Report each line of the entries that contains the word "isVisible", copied in full.

DATA FOR REVIEW »
......

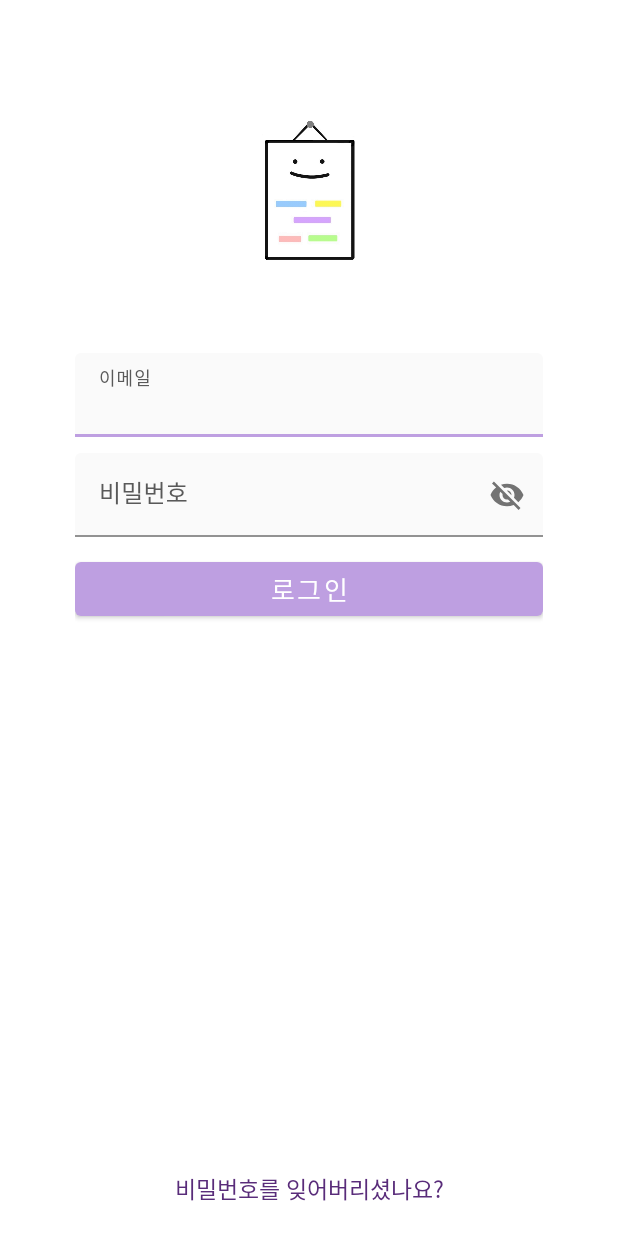
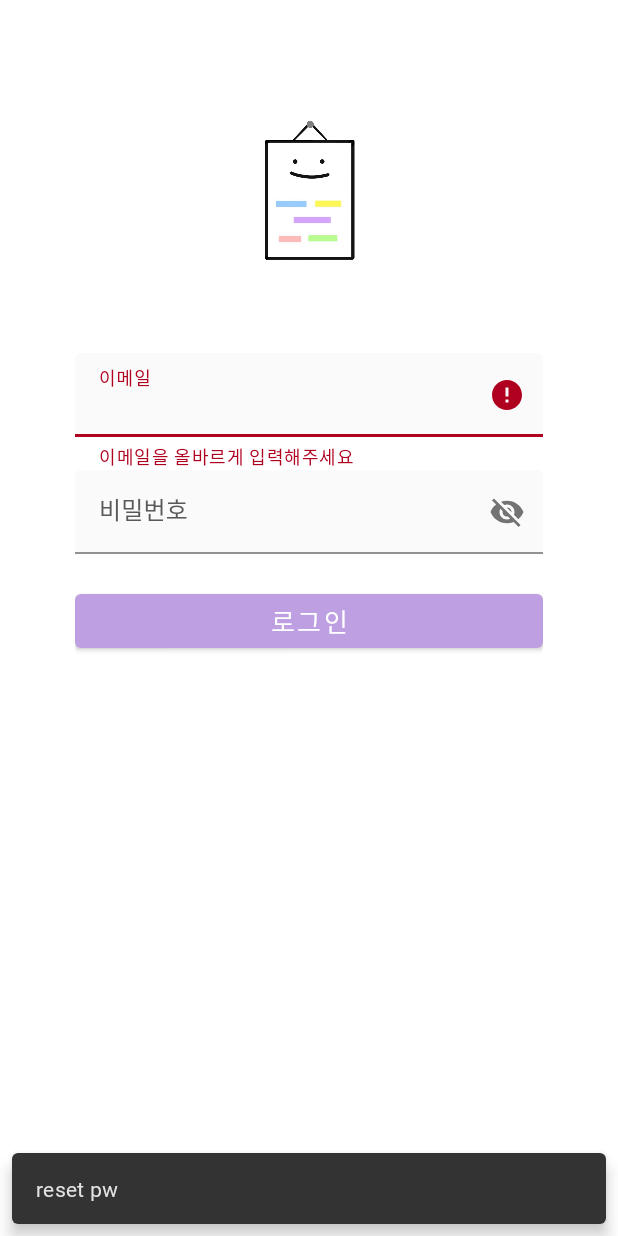
Before and after one commit to tjswls0424/Calenee, an Android app: the CaleneeLoginActivity screen opened directly, with no data from a screen before it, after a tap on an icon or button, on a phone screen of 412 x 824 dp. Run offline under Robolectric (Android 15) with nearby library versions, the phone set to English and light mode, and no system bars; our stand-ins replace Firebase (no records; nobody signed in at launch, a user with empty details on screens opened directly); 2 other taps on this screen came first.

Commit message:
[add] sign in (calenee login)

```diff
--- a/app/src/main/java/org/jin/calenee/login/CaleneeLoginActivity.kt
+++ b/app/src/main/java/org/jin/calenee/login/CaleneeLoginActivity.kt
@@ -1,10 +1,18 @@
 package org.jin.calenee.login
 
+import android.content.Intent
 import androidx.appcompat.app.AppCompatActivity
 import android.os.Bundle
+import android.text.Editable
+import android.text.TextWatcher
+import android.util.Log
+import androidx.core.view.isVisible
+import com.google.android.material.snackbar.Snackbar
+import com.google.android.material.textfield.TextInputEditText
+import com.google.firebase.auth.FirebaseAuth
+import org.jin.calenee.MainActivity
 import org.jin.calenee.MainActivity.Companion.slideLeft
 import org.jin.calenee.MainActivity.Companion.slideRight
-import org.jin.calenee.MainActivity.Companion.slideUp
 import org.jin.calenee.R
 import org.jin.calenee.databinding.ActivityCaleneeLoginBinding
 
@@ -12,12 +20,112 @@ class CaleneeLoginActivity : AppCompatActivity() {
 
     private lateinit var binding: ActivityCaleneeLoginBinding
 
+    private var email: String = ""
+    private var pw: String = ""
+
+    private val firebaseAuth by lazy {
+        FirebaseAuth.getInstance()
+    }
+
     override fun onCreate(savedInstanceState: Bundle?) {
         super.onCreate(savedInstanceState)
 
         binding = ActivityCaleneeLoginBinding.inflate(layoutInflater)
 
         setContentView(binding.root)
+
+        listener()
+    }
+
+    private fun listener() {
+        editTextListener(binding.inputEmailEt)
+        editTextListener(binding.inputPwEt)
+
+        binding.loginBtn.setOnClickListener {
+            if (checkInputCondition()) {
+                signIn(email, pw)
+                Log.d("login_test", "email: $email, pw: $pw")
+            }
+        }
+
+        binding.resetPwBtn.setOnClickListener {
+            Snackbar.make(binding.root, "reset pw", Snackbar.LENGTH_SHORT).show()
+        }
+    }
+
+    private fun editTextListener(editText: TextInputEditText) {
+        editText.addTextChangedListener(object : TextWatcher {
+            override fun beforeTextChanged(p0: CharSequence?, p1: Int, p2: Int, p3: Int) {}
+
+            override fun onTextChanged(p0: CharSequence?, p1: Int, p2: Int, p3: Int) {}
+
+            override fun afterTextChanged(text: Editable?) {
+                when (editText.id) {
+                    R.id.input_email_et -> {
+                        email = "$text"
+                        binding.inputEmailLayout.error = null
+                    }
+                    R.id.input_pw_et -> {
+                        pw = "$text"
+                        binding.inputPwLayout.error = null
+                    }
+                }
+            }
+        })
+    }
+
+    private fun checkInputCondition(): Boolean {
+        return when {
+            email.isEmpty() || !android.util.Patterns.EMAIL_ADDRESS.matcher(email).matches() -> {
+                binding.inputEmailLayout.apply {
+                    error = "이메일을 올바르게 입력해주세요"
+                    requestFocus()
+                }
+                false
+            }
+
+            pw.isEmpty() || pw.length < 6 -> {
+                binding.inputPwLayout.apply {
+                    error = "비밀번호를 6자 이상 입력해주세요"
+                    requestFocus()
+                }
+                false
+            }
+
+            else -> true
+        }
+    }
+
+    private fun signIn(email: String, pw: String) {
+        binding.loadingScreen.isVisible = true
+        binding.progressBar.isVisible = true
+
+        firebaseAuth.signInWithEmailAndPassword(email, pw)
+            .addOnCompleteListener { task ->
+                if (task.isSuccessful) {
+                    binding.loadingScreen.isVisible = false
+                    binding.progressBar.isVisible = false
+
+                    Log.d("login_test", "sign in success")
+                    Intent(this@CaleneeLoginActivity, MainActivity::class.java).also {
+                        startActivity(it)
+                        finish()
+                    }
+                } else {
+                    // error
+                    binding.loadingScreen.isVisible = false
+                    binding.progressBar.isVisible = false
+
+                    Log.d("login_test/err", task.exception?.message.toString())
+                    Snackbar.make(binding.root, "이메일 또는 패스워드가 올바르지 않습니다.", Snackbar.LENGTH_SHORT)
+                        .show()
+                }
+            }
+    }
+
+    override fun finish() {
+        super.finish()
+        slideRight()
     }
 
     override fun onBackPressed() {
--- a/app/src/main/res/layout/activity_calenee_login.xml
+++ b/app/src/main/res/layout/activity_calenee_login.xml
@@ -2,19 +2,16 @@
 <androidx.constraintlayout.widget.ConstraintLayout xmlns:android="http://schemas.android.com/apk/res/android"
     xmlns:app="http://schemas.android.com/apk/res-auto"
     xmlns:tools="http://schemas.android.com/tools"
+    android:id="@+id/constraint_layout"
     android:layout_width="match_parent"
     android:layout_height="match_parent"
-    android:paddingStart="50dp"
-    android:paddingTop="50dp"
-    android:paddingEnd="50dp"
-    android:paddingBottom="20dp"
     tools:context=".login.CaleneeLoginActivity">
 
     <ImageView
         android:id="@+id/login_calenee_img"
         android:layout_width="95dp"
         android:layout_height="95dp"
-        android:layout_marginTop="30dp"
+        android:layout_marginTop="80dp"
         android:contentDescription="@string/app_name_kor"
         android:src="@drawable/calenee_thin"
         app:layout_constraintEnd_toEndOf="parent"
@@ -22,10 +19,12 @@
         app:layout_constraintTop_toTopOf="parent" />
 
     <LinearLayout
-        android:id="@+id/login_layout"
+        android:id="@+id/login_layout1"
         android:layout_width="match_parent"
         android:layout_height="wrap_content"
         android:layout_marginTop="60dp"
+        android:paddingStart="50dp"
+        android:paddingEnd="50dp"
         android:orientation="vertical"
         app:layout_constraintEnd_toEndOf="parent"
         app:layout_constraintStart_toStartOf="parent"
@@ -34,11 +33,10 @@
         <com.google.android.material.textfield.TextInputLayout
             android:id="@+id/input_email_layout"
             style="@style/material_login_edit_text"
-            android:layout_marginBottom="-10dp"
             app:errorEnabled="true">
 
             <com.google.android.material.textfield.TextInputEditText
-                android:id="@+id/input_email"
+                android:id="@+id/input_email_et"
                 android:layout_width="match_parent"
                 android:layout_height="wrap_content"
                 android:fontFamily="@font/ibm_plex_sans_kr_light"
@@ -47,11 +45,12 @@
         </com.google.android.material.textfield.TextInputLayout>
 
         <com.google.android.material.textfield.TextInputLayout
+            android:id="@+id/input_pw_layout"
             style="@style/material_login_edit_text"
             app:endIconMode="password_toggle">
 
             <com.google.android.material.textfield.TextInputEditText
-                android:id="@+id/input_pw"
+                android:id="@+id/input_pw_et"
                 android:layout_width="match_parent"
                 android:layout_height="wrap_content"
                 android:fontFamily="@font/ibm_plex_sans_kr_light"
@@ -69,7 +68,7 @@
     </LinearLayout>
 
     <TextView
-        android:id="@+id/find_pw_btn"
+        android:id="@+id/reset_pw_btn"
         android:layout_width="wrap_content"
         android:layout_height="wrap_content"
         android:background="?attr/selectableItemBackground"
@@ -77,8 +76,27 @@
         android:text="@string/find_pw"
         android:textColor="@color/sub_color6"
         android:textSize="15sp"
+        android:layout_marginBottom="30dp"
         app:layout_constraintBottom_toBottomOf="parent"
         app:layout_constraintEnd_toEndOf="parent"
         app:layout_constraintStart_toStartOf="parent" />
 
+    <View
+        android:id="@+id/loading_screen"
+        android:layout_width="match_parent"
+        android:layout_height="match_parent"
+        android:background="@color/loading_screen_color"
+        android:visibility="invisible" />
+
+    <ProgressBar
+        android:id="@+id/progress_bar"
+        android:layout_width="wrap_content"
+        android:layout_height="wrap_content"
+        android:indeterminateTint="@color/sub_color"
+        android:visibility="invisible"
+        app:layout_constraintBottom_toBottomOf="parent"
+        app:layout_constraintEnd_toEndOf="parent"
+        app:layout_constraintStart_toStartOf="parent"
+        app:layout_constraintTop_toTopOf="parent" />
+
 </androidx.constraintlayout.widget.ConstraintLayout>
--- a/app/src/main/res/values/colors.xml
+++ b/app/src/main/res/values/colors.xml
@@ -18,4 +18,6 @@
 
     <color name="light_grey">#535353</color>
     <color name="light_grey2">#DCDCDC</color>
+    <color name="loading_screen_color">#4D535353</color>
+    <color name="transparent">#00FFFFFF</color>
 </resources>
--- a/app/src/main/res/values/style.xml
+++ b/app/src/main/res/values/style.xml
@@ -56,7 +56,6 @@
         <item name="counterMaxLength">1</item>
         <item name="boxStrokeColor">@color/sub_color</item>
         <item name="boxBackgroundColor">#11BCBCBC</item>
-        <item name="android:layout_marginBottom">-10dp</item>
         <item name="android:textColorHint">#595959</item>
         <item name="hintTextColor">#595959</item>
         <item name="errorEnabled">true</item>
```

......

SOLUTION »
+import androidx.core.view.isVisible
+        binding.loadingScreen.isVisible = true
+        binding.progressBar.isVisible = true
+                    binding.loadingScreen.isVisible = false
+                    binding.progressBar.isVisible = false
+                    binding.loadingScreen.isVisible = false
+                    binding.progressBar.isVisible = false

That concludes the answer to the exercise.